[Dataset items]

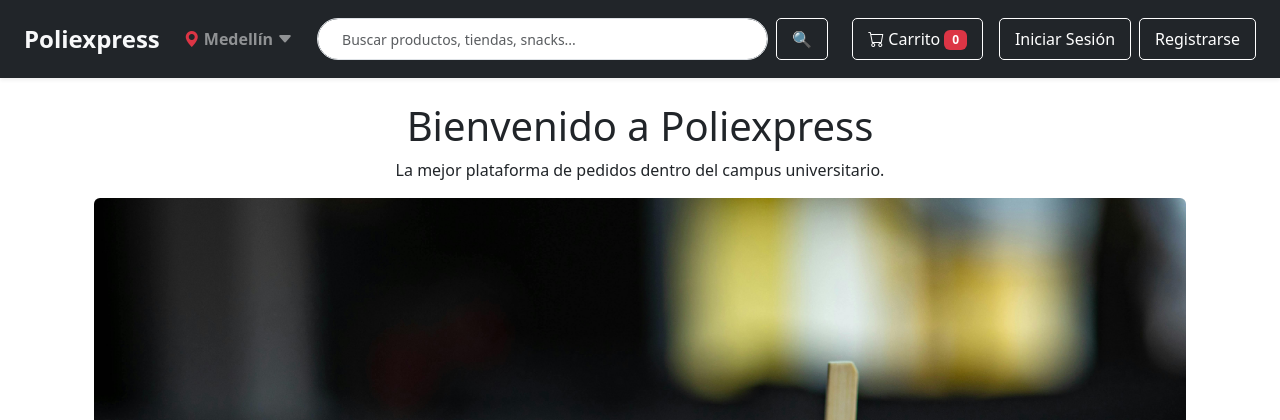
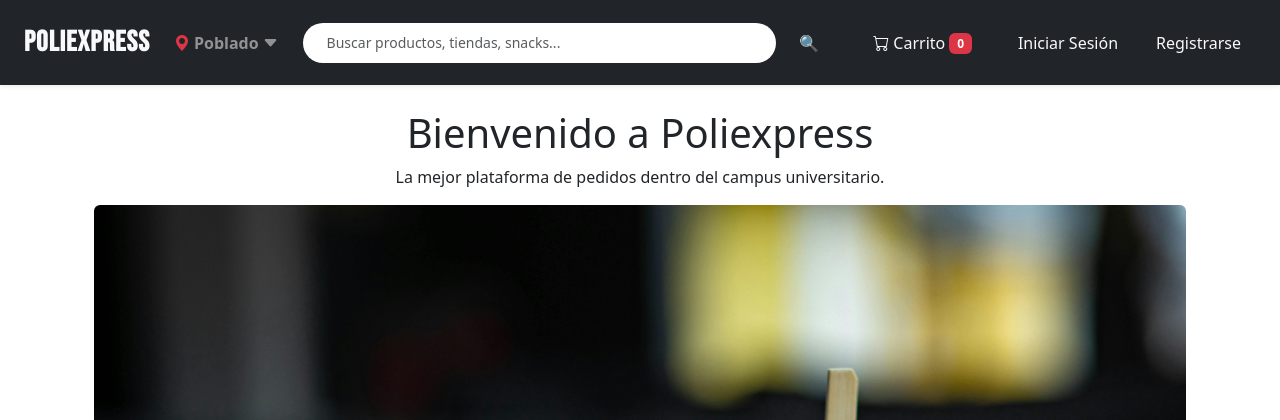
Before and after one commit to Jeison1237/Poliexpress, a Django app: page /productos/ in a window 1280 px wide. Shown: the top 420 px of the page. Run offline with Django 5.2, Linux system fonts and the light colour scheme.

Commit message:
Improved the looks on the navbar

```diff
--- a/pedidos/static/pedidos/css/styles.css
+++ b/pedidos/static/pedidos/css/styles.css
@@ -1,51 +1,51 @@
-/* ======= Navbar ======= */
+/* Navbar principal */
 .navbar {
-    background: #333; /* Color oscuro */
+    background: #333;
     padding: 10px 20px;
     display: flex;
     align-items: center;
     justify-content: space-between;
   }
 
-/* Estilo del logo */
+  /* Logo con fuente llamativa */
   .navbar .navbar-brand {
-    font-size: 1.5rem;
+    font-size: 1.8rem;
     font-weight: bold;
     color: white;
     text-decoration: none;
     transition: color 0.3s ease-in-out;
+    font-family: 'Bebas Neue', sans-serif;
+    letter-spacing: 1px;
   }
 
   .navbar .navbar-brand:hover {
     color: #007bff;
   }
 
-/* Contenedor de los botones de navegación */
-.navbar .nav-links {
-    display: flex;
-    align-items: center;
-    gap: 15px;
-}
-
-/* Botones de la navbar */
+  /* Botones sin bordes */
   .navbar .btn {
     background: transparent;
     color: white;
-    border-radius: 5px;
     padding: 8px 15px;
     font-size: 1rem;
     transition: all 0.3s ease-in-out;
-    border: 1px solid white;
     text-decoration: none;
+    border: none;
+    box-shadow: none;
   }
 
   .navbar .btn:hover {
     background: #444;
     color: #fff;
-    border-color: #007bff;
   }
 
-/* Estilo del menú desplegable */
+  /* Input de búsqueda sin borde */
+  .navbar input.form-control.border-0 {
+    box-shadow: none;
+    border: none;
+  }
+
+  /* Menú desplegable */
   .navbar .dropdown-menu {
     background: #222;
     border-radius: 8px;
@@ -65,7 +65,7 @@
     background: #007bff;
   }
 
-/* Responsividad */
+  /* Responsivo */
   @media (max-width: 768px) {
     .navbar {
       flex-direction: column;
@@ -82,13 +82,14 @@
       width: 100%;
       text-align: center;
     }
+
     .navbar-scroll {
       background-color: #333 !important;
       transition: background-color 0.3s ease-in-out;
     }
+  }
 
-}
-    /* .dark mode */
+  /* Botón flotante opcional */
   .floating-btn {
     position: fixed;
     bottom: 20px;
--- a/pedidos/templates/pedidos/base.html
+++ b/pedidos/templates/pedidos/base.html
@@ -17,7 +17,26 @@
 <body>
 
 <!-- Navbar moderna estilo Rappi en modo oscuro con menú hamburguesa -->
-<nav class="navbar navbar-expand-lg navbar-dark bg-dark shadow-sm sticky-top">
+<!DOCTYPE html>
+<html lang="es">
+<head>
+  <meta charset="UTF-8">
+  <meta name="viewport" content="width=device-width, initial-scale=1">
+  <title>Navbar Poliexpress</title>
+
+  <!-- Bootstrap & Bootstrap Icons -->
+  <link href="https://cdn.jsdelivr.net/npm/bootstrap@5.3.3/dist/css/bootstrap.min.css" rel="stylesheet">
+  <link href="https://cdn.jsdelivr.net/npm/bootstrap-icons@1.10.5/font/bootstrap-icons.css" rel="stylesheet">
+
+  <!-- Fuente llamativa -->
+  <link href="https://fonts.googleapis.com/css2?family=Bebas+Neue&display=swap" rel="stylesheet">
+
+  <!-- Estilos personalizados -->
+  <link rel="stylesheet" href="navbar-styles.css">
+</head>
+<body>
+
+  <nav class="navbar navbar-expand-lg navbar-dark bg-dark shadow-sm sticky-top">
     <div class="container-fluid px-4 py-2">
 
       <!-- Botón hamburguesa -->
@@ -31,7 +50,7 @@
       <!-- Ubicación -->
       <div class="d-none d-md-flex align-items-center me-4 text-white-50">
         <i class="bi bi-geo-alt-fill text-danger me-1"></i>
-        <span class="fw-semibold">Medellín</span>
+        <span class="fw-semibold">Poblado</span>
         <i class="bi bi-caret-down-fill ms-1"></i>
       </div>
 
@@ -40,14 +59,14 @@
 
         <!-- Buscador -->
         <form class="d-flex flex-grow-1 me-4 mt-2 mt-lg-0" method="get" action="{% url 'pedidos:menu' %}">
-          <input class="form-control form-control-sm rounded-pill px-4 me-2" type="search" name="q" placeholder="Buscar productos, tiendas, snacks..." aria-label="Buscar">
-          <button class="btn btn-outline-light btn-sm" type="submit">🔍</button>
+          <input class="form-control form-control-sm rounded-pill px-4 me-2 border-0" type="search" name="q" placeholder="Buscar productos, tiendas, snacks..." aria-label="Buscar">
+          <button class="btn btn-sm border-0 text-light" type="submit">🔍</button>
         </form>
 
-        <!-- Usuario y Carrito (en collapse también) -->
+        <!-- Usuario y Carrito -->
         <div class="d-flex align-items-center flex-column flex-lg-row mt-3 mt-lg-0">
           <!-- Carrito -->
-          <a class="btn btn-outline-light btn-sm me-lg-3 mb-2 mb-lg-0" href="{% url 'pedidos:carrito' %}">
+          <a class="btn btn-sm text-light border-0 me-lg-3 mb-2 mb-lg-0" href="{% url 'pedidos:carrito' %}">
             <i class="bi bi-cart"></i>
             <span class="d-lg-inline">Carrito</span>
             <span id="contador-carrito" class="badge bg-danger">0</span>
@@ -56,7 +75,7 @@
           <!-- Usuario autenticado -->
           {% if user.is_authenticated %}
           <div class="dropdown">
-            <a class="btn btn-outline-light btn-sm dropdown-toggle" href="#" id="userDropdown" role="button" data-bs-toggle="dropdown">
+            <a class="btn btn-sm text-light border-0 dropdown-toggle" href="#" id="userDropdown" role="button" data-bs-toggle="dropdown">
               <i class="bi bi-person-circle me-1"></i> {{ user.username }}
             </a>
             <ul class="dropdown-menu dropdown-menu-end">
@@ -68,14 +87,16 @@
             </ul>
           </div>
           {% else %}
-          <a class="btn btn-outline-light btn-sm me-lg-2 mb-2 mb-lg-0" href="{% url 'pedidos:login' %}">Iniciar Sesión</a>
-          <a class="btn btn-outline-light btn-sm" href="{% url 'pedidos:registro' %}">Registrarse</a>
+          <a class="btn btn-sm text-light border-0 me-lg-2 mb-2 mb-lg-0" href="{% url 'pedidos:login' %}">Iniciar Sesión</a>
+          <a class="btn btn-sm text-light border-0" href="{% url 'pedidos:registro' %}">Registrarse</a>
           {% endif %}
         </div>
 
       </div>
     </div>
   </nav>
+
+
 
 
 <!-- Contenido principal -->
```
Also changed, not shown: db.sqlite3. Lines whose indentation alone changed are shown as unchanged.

• Task details: Return, from the data, each line where the string "background" occurs.

• Output:
-    background: #333; /* Color oscuro */
+    background: #333;
     background: transparent;
     background: #444;
     background: #222;
     background: #007bff;
       background-color: #333 !important;
       transition: background-color 0.3s ease-in-out;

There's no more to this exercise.